Screen printing is a printing technique that uses a woven mesh to
support an ink-blocking stencil. The attached stencil forms open areas
of mesh that transfer ink or other printable materials which can be
pressed through the mesh as a sharp-edged image onto a substrate. A
roller or squeegee is moved across the screen stencil, forcing or
pumping ink past the threads of the woven mesh in the open areas.
Screen printing is also a stencil method of print making in which a
design is imposed on a screen of silk or other fine mesh, with blank
areas coated with an impermeable substance, and ink is forced through
the mesh onto the printing surface. It is also known as silkscreen,
seriography, and serigraph.
A screen is made of a piece of porous, finely woven fabric called mesh
stretched over a frame of aluminium or wood. Originally human hair was
used, then silk was woven to make a screen mesh; currently most mesh is
woven of man-made materials such as steel, nylon, and polyester.
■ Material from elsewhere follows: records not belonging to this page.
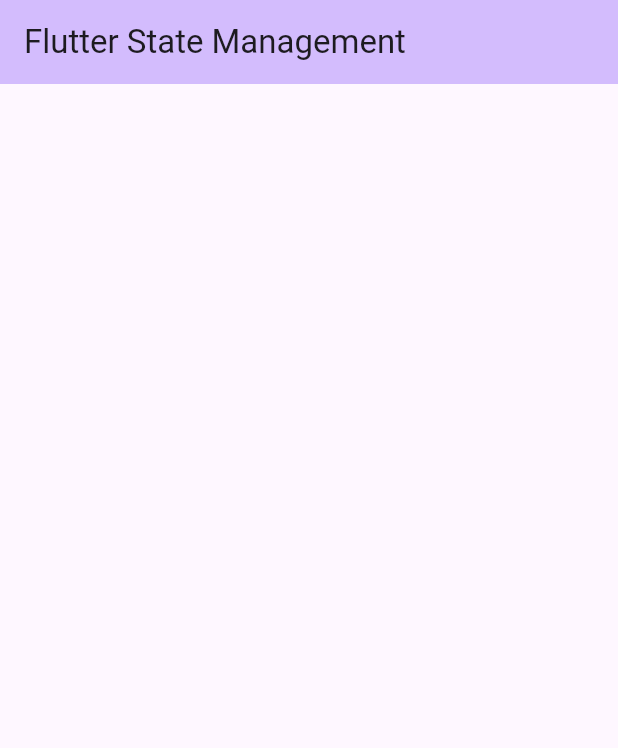
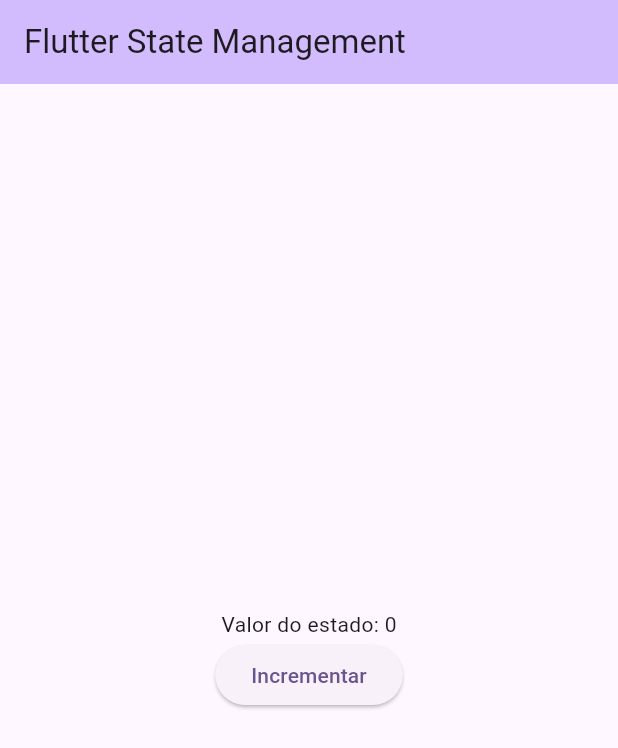
Before and after one commit to do5-5anto5/flutter_deep_state_manage, a Flutter app: the screen it shows after launch, on a phone screen of 412 x 824 dp. Shown: the top 748 px of the screen. Run offline on Flutter 3.47's test engine with Material 3 defaults, Android fonts, the phone set to English and light mode, and no system bars.

Commit message:
feat: implement CounterState in MyHomePage at main.dart

```diff
--- a/lib/main.dart
+++ b/lib/main.dart
@@ -1,4 +1,5 @@
 import 'package:flutter/material.dart';
+import 'package:flutter_deep_state_manage/classes/counter_state.dart';
 
 void main() {
   runApp(const MyApp());
@@ -7,11 +8,10 @@ void main() {
 class MyApp extends StatelessWidget {
   const MyApp({super.key});
 
-  // This widget is the root of your application.
   @override
   Widget build(BuildContext context) {
     return MaterialApp(
-      title: 'Flutter Demo',
+      title: 'Flutter State Management',
       theme: ThemeData(
         colorScheme: ColorScheme.fromSeed(seedColor: Colors.deepPurple),
       ),
@@ -22,11 +22,24 @@ class MyApp extends StatelessWidget {
 
 class MyHomePage extends StatefulWidget {
   const MyHomePage({super.key});
+
   @override
   State<MyHomePage> createState() => _MyHomePageState();
 }
 
 class _MyHomePageState extends State<MyHomePage> {
+  final counterState = CounterState();
+
+  @override
+  void initState() {
+    counterState.addListener(callback);
+    super.initState();
+  }
+
+  void callback() {
+    setState(() {});
+  }
+
   @override
   Widget build(BuildContext context) {
     return Scaffold(
@@ -34,6 +47,26 @@ class _MyHomePageState extends State<MyHomePage> {
         backgroundColor: Theme.of(context).colorScheme.inversePrimary,
         title: Text('Flutter State Management'),
       ),
+      body: Center(
+        child: Column(
+          mainAxisAlignment: MainAxisAlignment.center,
+          children: [
+            Text('Valor do estado: ${counterState.counter}'),
+            ElevatedButton(
+              onPressed: () {
+                counterState.increment();
+              },
+              child: Text('Incrementar'),
+            ),
+          ],
+        ),
+      ),
     );
   }
+
+  @override
+  void dispose() {
+    counterState.removeListener(callback);
+    super.dispose();
+  }
 }
```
Areas
of the screen are blocked off with a non-permeable material to form a
stencil, which is a negative of the image to be printed; that is, the
open spaces are where the ink will appear.
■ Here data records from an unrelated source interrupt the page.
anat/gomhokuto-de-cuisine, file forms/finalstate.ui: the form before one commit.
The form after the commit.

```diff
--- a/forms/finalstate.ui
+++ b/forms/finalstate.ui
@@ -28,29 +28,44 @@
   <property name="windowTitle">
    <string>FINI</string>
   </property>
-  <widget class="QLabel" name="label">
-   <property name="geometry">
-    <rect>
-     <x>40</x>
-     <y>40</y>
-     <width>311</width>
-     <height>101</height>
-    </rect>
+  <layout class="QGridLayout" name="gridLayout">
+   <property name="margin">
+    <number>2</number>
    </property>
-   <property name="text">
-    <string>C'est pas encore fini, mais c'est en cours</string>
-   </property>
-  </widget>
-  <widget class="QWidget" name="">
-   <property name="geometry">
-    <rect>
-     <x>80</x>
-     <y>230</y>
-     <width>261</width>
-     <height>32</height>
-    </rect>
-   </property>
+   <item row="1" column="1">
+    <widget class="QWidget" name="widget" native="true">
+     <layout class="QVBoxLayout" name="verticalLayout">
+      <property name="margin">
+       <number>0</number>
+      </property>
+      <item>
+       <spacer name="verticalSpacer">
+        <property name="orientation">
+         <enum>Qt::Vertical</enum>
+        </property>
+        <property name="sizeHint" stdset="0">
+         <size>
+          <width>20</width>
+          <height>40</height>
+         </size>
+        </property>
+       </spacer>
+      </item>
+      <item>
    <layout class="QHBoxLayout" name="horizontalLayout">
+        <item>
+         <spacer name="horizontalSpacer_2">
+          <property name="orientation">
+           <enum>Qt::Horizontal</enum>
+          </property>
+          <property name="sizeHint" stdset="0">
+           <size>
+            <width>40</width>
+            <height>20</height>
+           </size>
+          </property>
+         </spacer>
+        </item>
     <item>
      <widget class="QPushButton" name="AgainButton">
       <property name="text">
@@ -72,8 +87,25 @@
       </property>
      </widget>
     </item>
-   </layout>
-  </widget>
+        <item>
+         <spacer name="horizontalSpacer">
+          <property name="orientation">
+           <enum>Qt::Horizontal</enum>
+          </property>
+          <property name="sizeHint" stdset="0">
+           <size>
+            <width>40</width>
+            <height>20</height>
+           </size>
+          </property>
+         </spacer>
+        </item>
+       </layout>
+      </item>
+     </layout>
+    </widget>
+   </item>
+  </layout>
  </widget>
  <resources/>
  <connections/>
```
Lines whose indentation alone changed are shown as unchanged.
The screen is placed atop a substrate such as paper or fabric. Ink is
placed on top of the screen, and a fill bar (also known as a floodbar)
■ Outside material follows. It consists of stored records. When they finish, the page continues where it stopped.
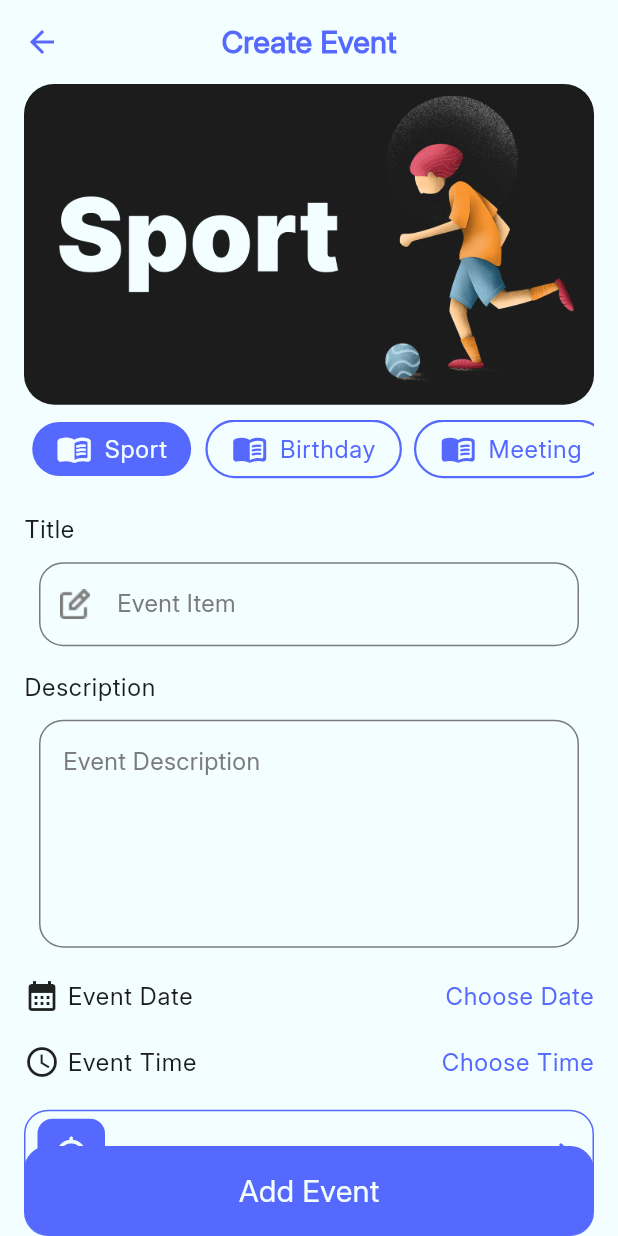
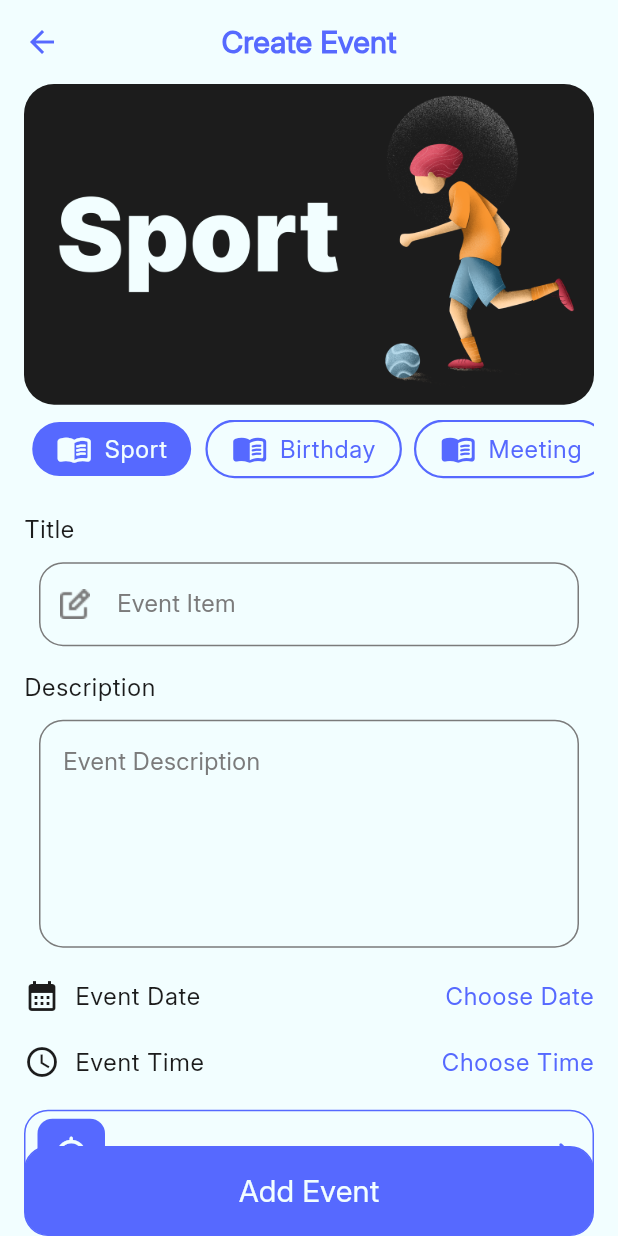
Before and after one commit to Momen0Waleed/Evently, a Flutter app: the LayoutView screen opened by its route, item 3 of the bottom bar chosen, on a phone screen of 412 x 824 dp. Run offline on Flutter 3.47's test engine with Material 3 defaults, Android fonts, the phone set to English and light mode, and no system bars; drawn by our look-alikes of flutter_bounceable; our stand-ins replace animated_custom_dropdown, bot_toast, cloud_firestore, firebase_core, flutter_easyloading, shared_preferences; accounts and stored records are empty.

Commit message:
Adding Localization to Home, Create and Update Screens

```diff
--- a/lib/l10n/app_localizations.dart
+++ b/lib/l10n/app_localizations.dart
@@ -259,6 +259,138 @@ abstract class AppLocalizations {
   /// In en, this message translates to:
   /// **'Passwords do not match'**
   String get password_not_match;
+
+  /// No description provided for @welcome_back.
+  ///
+  /// In en, this message translates to:
+  /// **'Welcome Back ✨'**
+  String get welcome_back;
+
+  /// No description provided for @no_fav_events.
+  ///
+  /// In en, this message translates to:
+  /// **'You don’t have any Favourite Events yet'**
+  String get no_fav_events;
+
+  /// No description provided for @search.
+  ///
+  /// In en, this message translates to:
+  /// **'Search'**
+  String get search;
+
+  /// No description provided for @logout.
+  ///
+  /// In en, this message translates to:
+  /// **'Logout'**
+  String get logout;
+
+  /// No description provided for @create_event.
+  ///
+  /// In en, this message translates to:
+  /// **'Create Event'**
+  String get create_event;
+
+  /// No description provided for @edit_event.
+  ///
+  /// In en, this message translates to:
+  /// **'Edit Event'**
+  String get edit_event;
+
+  /// No description provided for @add_event.
+  ///
+  /// In en, this message translates to:
+  /// **'Add Event'**
+  String get add_event;
+
+  /// No description provided for @update_event.
+  ///
+  /// In en, this message translates to:
+  /// **'Update Event'**
+  String get update_event;
+
+  /// No description provided for @event_created.
+  ///
+  /// In en, this message translates to:
+  /// **'Event Created'**
+  String get event_created;
+
+  /// No description provided for @event_updated.
+  ///
+  /// In en, this message translates to:
+  /// **'Event Updated'**
+  String get event_updated;
+
+  /// No description provided for @something_went_wrong.
+  ///
+  /// In en, this message translates to:
+  /// **'Something Went Wrong'**
+  String get something_went_wrong;
+
+  /// No description provided for @title.
+  ///
+  /// In en, this message translates to:
+  /// **'Title'**
+  String get title;
+
+  /// No description provided for @event_item.
+  ///
+  /// In en, this message translates to:
+  /// **'Event Item'**
+  String get event_item;
+
+  /// No description provided for @title_required.
+  ///
+  /// In en, this message translates to:
+  /// **'Title is Required'**
+  String get title_required;
+
+  /// No description provided for @description.
+  ///
+  /// In en, this message translates to:
+  /// **'Description'**
+  String get description;
+
+  /// No description provided for @event_description.
+  ///
+  /// In en, this message translates to:
+  /// **'Event Description'**
+  String get event_description;
+
+  /// No description provided for @description_is_required.
+  ///
+  /// In en, this message translates to:
+  /// **'Description is Required'**
+  String get description_is_required;
+
+  /// No description provided for @event_date.
+  ///
+  /// In en, this message translates to:
+  /// **'Event Date'**
+  String get event_date;
+
+  /// No description provided for @choose_date.
+  ///
+  /// In en, this message translates to:
+  /// **'Choose Date'**
+  String get choose_date;
+
+  /// No description provided for @event_time.
+  ///
+  /// In en, this message translates to:
+  /// **'Event Time'**
+  String get event_time;
+
+  /// No description provided for @choose_time.
+  ///
+  /// In en, this message translates to:
+  /// **'Choose Time'**
+  String get choose_time;
+
+  /// No description provided for @choose_loc.
+  ///
+  /// In en, this message translates to:
+  /// **'Choose Event Location'**
+  String get choose_loc;
 }
 
 class _AppLocalizationsDelegate
--- a/lib/modules/authentication/forget_password_screen.dart
+++ b/lib/modules/authentication/forget_password_screen.dart
@@ -2,7 +2,9 @@ import 'package:evently/core/constants/colors/evently_colors.dart';
 import 'package:evently/core/constants/images/images_name.dart';
 import 'package:evently/l10n/app_localizations.dart';
 import 'package:evently/modules/authentication/widgets/register_button_widget.dart';
+import 'package:evently/modules/settings_provider.dart';
 import 'package:flutter/material.dart';
+import 'package:provider/provider.dart';
 
 class ForgetPasswordScreen extends StatelessWidget {
   const ForgetPasswordScreen({super.key});
@@ -10,9 +12,10 @@ class ForgetPasswordScreen extends StatelessWidget {
   @override
   Widget build(BuildContext context) {
     var local = AppLocalizations.of(context)!;
-
+var provider = Provider.of<SettingsProvider>(context);
     return Scaffold(
       appBar: AppBar(
+        backgroundColor: provider.isDark() ? EventlyColors.dark:EventlyColors.white,
         leading: IconButton(
           onPressed: () {
             Navigator.of(context).pop();
--- a/lib/modules/authentication/widgets/text_field_widget.dart
+++ b/lib/modules/authentication/widgets/text_field_widget.dart
@@ -10,6 +10,7 @@ class TextFieldWidget extends StatefulWidget {
     this.isPassword = false,
     this.maxlines = 1,
     this.minlines,
+    this.color =  Colors.white,
 
     this.controller,
     this.validator,
@@ -20,6 +21,7 @@ class TextFieldWidget extends StatefulWidget {
   final bool isPassword;
   final int? maxlines;
   final int? minlines;
+  final Color color;
 
   final TextEditingController? controller;
   String? Function(String?)? validator;
@@ -53,7 +55,7 @@ class _TextFieldWidgetState extends State<TextFieldWidget> {
             : false,
         decoration: InputDecoration(
           filled: true,
-          fillColor: EventlyColors.white,
+          fillColor: widget.color,
           hintText: widget.title,
           hintStyle: theme.bodyMedium,
           enabledBorder: OutlineInputBorder(
--- a/lib/modules/event_creation/create_event_view.dart
+++ b/lib/modules/event_creation/create_event_view.dart
@@ -2,13 +2,16 @@ import 'package:evently/core/constants/images/images_name.dart';
 import 'package:evently/core/constants/services/snackbar_service.dart';
 import 'package:evently/core/routes/page_routes_name.dart';
 import 'package:evently/core/utils/firebase_firestore.dart';
+import 'package:evently/l10n/app_localizations.dart';
 import 'package:evently/models/database/events_data.dart';
 import 'package:evently/modules/authentication/widgets/register_button_widget.dart';
 import 'package:evently/modules/event_creation/widgets/tap_item_widget.dart';
+import 'package:evently/modules/settings_provider.dart';
 import 'package:flutter/material.dart';
 import 'package:flutter_bounceable/flutter_bounceable.dart';
 import 'package:flutter_easyloading/flutter_easyloading.dart';
 import 'package:intl/intl.dart';
+import 'package:provider/provider.dart' show Provider;
 
 import '../../core/constants/colors/evently_colors.dart';
 import '../authentication/widgets/text_field_widget.dart';
@@ -23,7 +26,6 @@ class CreateEventView extends StatefulWidget {
 }
 
 class _CreateEventViewState extends State<CreateEventView> {
-
   @override
   void initState() {
     super.initState();
@@ -35,7 +37,7 @@ class _CreateEventViewState extends State<CreateEventView> {
 
       // Set category index (find the matching category by title or img)
       final index = categories.indexWhere(
-            (cat) => cat.categoryTitle == widget.eventsData!.eventCategoryId,
+        (cat) => cat.categoryTitle == widget.eventsData!.eventCategoryId,
       );
       if (index != -1) {
         currentTabIndex = index;
@@ -43,10 +45,11 @@ class _CreateEventViewState extends State<CreateEventView> {
 
       // Set date & time
       selectedDate = widget.eventsData!.selectedDate;
-      selectedTime = widget.eventsData!.selectedDate; // same field since your model stores date+time
+      selectedTime = widget
+          .eventsData!
+          .selectedDate; // same field since your model stores date+time
     }
   }
-
 
   final TextEditingController nameController = TextEditingController();
   final TextEditingController descriptionController = TextEditingController();
@@ -107,15 +110,20 @@ class _CreateEventViewState extends State<CreateEventView> {
   @override
   Widget build(BuildContext context) {
     var theme = Theme.of(context);
+    var local = AppLocalizations.of(context)!;
+    var provider = Provider.of<SettingsProvider>(context);
     return Scaffold(
-      appBar: AppBar(title: Text( widget.eventsData == null ? "Create Event" : "Edit Event")),
+      appBar: AppBar(
+        backgroundColor: provider.isDark() ? EventlyColors.dark:EventlyColors.white,
+        title: Text(widget.eventsData == null ? local.create_event : local.edit_event),
+      ),
       floatingActionButton: Container(
         width: double.infinity,
         padding: EdgeInsets.symmetric(horizontal: 16),
         child: RegisterButtonWidget(
           bgColor: EventlyColors.blue,
           child: Text(
-            widget.eventsData == null ? "Add Event" : "Update Event",
+            widget.eventsData == null ? local.add_event : local.update_event,
             style: theme.textTheme.titleSmall!.copyWith(
               color: EventlyColors.white,
             ),
@@ -168,22 +176,24 @@ class _CreateEventViewState extends State<CreateEventView> {
               if (widget.eventsData == null) {
                 operation = FirebaseFirestoreUtils.createNewEvent(eventData);
               } else {
-                operation = FirebaseFirestoreUtils.updateEventData(eventData: eventData);
+                operation = FirebaseFirestoreUtils.updateEventData(
+                  eventData: eventData,
+                );
               }
 
               operation.then((value) {
                 Future.delayed(Duration(seconds: 2), () {
                   EasyLoading.dismiss();
                   if (value) {
-                    Navigator.pushNamed(context,PageRoutesName.layout);
+                    Navigator.pushNamed(context, PageRoutesName.layout);
                     SnackbarService.showSuccessNotification(
                       widget.eventsData == null
-                          ? "Event Created"
-                          : "Event Updated",
+                          ? local.event_created
+                          : local.event_updated,
                     );
                   } else {
                     SnackbarService.showErrorNotification(
-                      "Something Went Wrong",
+                      local.something_went_wrong,
                     );
                   }
                 });
@@ -231,10 +241,13 @@ class _CreateEventViewState extends State<CreateEventView> {
                   ),
                 ),
                 SizedBox(height: 20),
-                Text("Title", style: theme.textTheme.bodyLarge),
+                Text(local.title, style: theme.textTheme.bodyLarge!.copyWith(
+                  color: provider.isDark() ? EventlyColors.white : EventlyColors.black
+                )),
                 SizedBox(height: 10),
                 TextFieldWidget(
-                  title: 'Event Item',
+                  color: provider.isDark() ? EventlyColors.dark : EventlyColors.white,
+                  title: local.event_item,
                   prefixIcon: ImageIcon(
                     AssetImage(ImagesName.editTextIcon),
                     color: EventlyColors.gray,
@@ -242,21 +255,24 @@ class _CreateEventViewState extends State<CreateEventView> {
                   controller: nameController,
                   validator: (value) {
                     if (value == null || value.isEmpty) {
-                      return "Title is Required";
+                      return local.title_required;
                     }
                     return null;
                   },
                 ),
                 SizedBox(height: 15),
-                Text("Description", style: theme.textTheme.bodyLarge),
+                Text(local.description, style: theme.textTheme.bodyLarge!.copyWith(
+                  color: provider.isDark() ? EventlyColors.white : EventlyColors.black,
+                )),
                 SizedBox(height: 10),
                 TextFieldWidget(
+                  color: provider.isDark() ? EventlyColors.dark : EventlyColors.white,
                   controller: descriptionController,
-                  title: 'Event Description',
+                  title: local.event_description,
                   maxlines: 5,
                   validator: (value) {
                     if (value == null || value.isEmpty) {
-                      return "Description is Required";
+                      return local.description_is_required;
                     }
                     return null;
                   },
@@ -264,9 +280,13 @@ class _CreateEventViewState extends State<CreateEventView> {
                 SizedBox(height: 20),
                 Row(
                   children: [
-                    Icon(Icons.calendar_month),
-                    SizedBox(width: 5),
-                    Text("Event Date", style: theme.textTheme.bodyLarge),
+                    Icon(Icons.calendar_month,
+                      color: provider.isDark() ? EventlyColors.white : EventlyColors.black,
+                    ),
+                    SizedBox(width: 10),
+                    Text(local.event_date, style: theme.textTheme.bodyLarge!.copyWith(
+                      color: provider.isDark() ? EventlyColors.white : EventlyColors.black,
+                    )),
                     Spacer(),
                     Bounceable(
                       onTap: () {
@@ -274,7 +294,7 @@ class _CreateEventViewState extends State<CreateEventView> {
                       },
                       child: Text(
                         selectedDate == null
-                            ? "Choose Date"
+                            ? local.choose_date
                             : DateFormat(
                                 "yyyy MMM dd",
                               ).format(selectedDate!).toString(),
@@ -288,28 +308,17 @@ class _CreateEventViewState extends State<CreateEventView> {
                   ],
                 ),
                 SizedBox(height: 20),
-                // Row(
-                //   children: [
-                //     Icon(Icons.calendar_month),
-                //     SizedBox(width: 5),
-                //     Text("Event Time", style: theme.textTheme.bodyLarge),
-                //     Spacer(),
-                //     Bounceable(
-                //       onTap: () {},
-                //       child: Text(
-                //         "Choose Time",
-                //         style: theme.textTheme.bodyLarge!.copyWith(
-                //           color: EventlyColors.blue,
-                //         ),
-                //       ),
-                //     ),
-                //   ],
-                // ),
                 Row(
                   children: [
-                    Icon(Icons.access_time),
-                    SizedBox(width: 5),
-                    Text("Event Time", style: theme.textTheme.bodyLarge),
+                    Icon(Icons.access_time,
+                      color: provider.isDark() ? EventlyColors.white : EventlyColors.black,
+
+                    ),
+                    SizedBox(width: 10),
+                    Text(local.event_time, style: theme.textTheme.bodyLarge!.copyWith(
+                      color: provider.isDark() ? EventlyColors.white : EventlyColors.black,
+
+                    )),
                     Spacer(),
                     Bounceable(
                       onTap: () {
@@ -317,7 +326,7 @@ class _CreateEventViewState extends State<CreateEventView> {
                       },
                       child: Text(
                         selectedTime == null
-                            ? "Choose Time"
+                            ? local.choose_time
                             : DateFormat(
                                 "h:mm a",
                               ).format(selectedTime!).toString(),
@@ -332,7 +341,7 @@ class _CreateEventViewState extends State<CreateEventView> {
                 ),
                 SizedBox(height: 20),
                 RegisterButtonWidget(
-                  bgColor: EventlyColors.white,
+                bgColor: provider.isDark() ? EventlyColors.dark : EventlyColors.white,
                   child: Padding(
                     padding: const EdgeInsets.symmetric(
                       horizontal: 8,
@@ -356,7 +365,7 @@ class _CreateEventViewState extends State<CreateEventView> {
                         ),
                         SizedBox(width: 10),
                         Text(
-                          "Choose Event Location",
+                          local.choose_loc,
                           style: theme.textTheme.bodyLarge!.copyWith(
                             color: EventlyColors.blue,
                           ),
--- a/lib/modules/layout/home/widgets/tap_item_widget.dart
+++ b/lib/modules/layout/home/widgets/tap_item_widget.dart
@@ -1,6 +1,8 @@
 import 'package:evently/core/constants/colors/evently_colors.dart';
 import 'package:evently/modules/layout/home/models/category_data.dart';
+import 'package:evently/modules/settings_provider.dart';
 import 'package:flutter/material.dart';
+import 'package:provider/provider.dart';
 
 class TapItemWidget extends StatelessWidget {
   const TapItemWidget({
@@ -14,14 +16,19 @@ class TapItemWidget extends StatelessWidget {
   @override
   Widget build(BuildContext context) {
     var theme = Theme.of(context);
+    var provider = Provider.of<SettingsProvider>(context);
     return Container(
       padding: EdgeInsets.symmetric(horizontal: 16, vertical: 6),
       decoration: BoxDecoration(
-        color: isSelected ? EventlyColors.white : EventlyColors.blue,
+        color: isSelected
+            ? (provider.isDark() ? EventlyColors.dark : EventlyColors.white)
+            : EventlyColors.blue,
         borderRadius: BorderRadius.circular(30),
         border: Border.all(
           width: 1.5,
-          color: isSelected ? EventlyColors.blue : EventlyColors.white,
+          color: isSelected ?
+          provider.isDark() ?EventlyColors.dark : EventlyColors.white
+              : EventlyColors.white,
         ),
       ),
       child: Row(
--- a/lib/modules/settings_provider.dart
+++ b/lib/modules/settings_provider.dart
@@ -15,4 +15,5 @@ class SettingsProvider extends ChangeNotifier{
   }
 
   bool isDark() => currentThemeMode == ThemeMode.dark;
+  bool isEnglish() => currentLanguage == "en";
 }
```
Also changed, not shown: lib/l10n/app_ar.arb (+30 -1 lines), lib/l10n/app_en.arb (+32 -1 lines), lib/l10n/app_localizations_ar.dart (+66 -0 lines), lib/l10n/app_localizations_en.dart (+66 -0 lines), lib/modules/authentication/create_account.dart (+8 -1 lines), lib/modules/authentication/login_screen.dart (+7 -2 lines), lib/modules/layout/favourites/favourite_view.dart (+8 -2 lines), lib/modules/layout/home/home_view.dart (+38 -28 lines), lib/modules/layout/home/widgets/event_item_widget.dart (+10 -3 lines), lib/modules/layout/profile/profile_view.dart (+49 -5 lines).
is used to fill the mesh openings with ink. The operator begins with the
fill bar at the rear of the screen and behind a reservoir of ink. The
operator lifts the screen to prevent contact with the substrate and then
using a slight amount of downward force pulls the fill bar to the front
of the screen. This effectively fills the mesh openings with ink and
moves the ink reservoir to the front of the screen. The operator then
uses a squeegee (rubber blade) to move the mesh down to the substrate
and pushes the squeegee to the rear of the screen. The ink that is in
the mesh opening is pumped or squeezed by capillary action to the
substrate in a controlled and prescribed amount, i.e. the wet ink
deposit is proportional to the thickness of the mesh and or stencil. As
the squeegee moves toward the rear of the screen the tension of the mesh
pulls the mesh up away from the substrate (called snap-off) leaving the
ink upon the substrate surface.
There are no products to list in this category.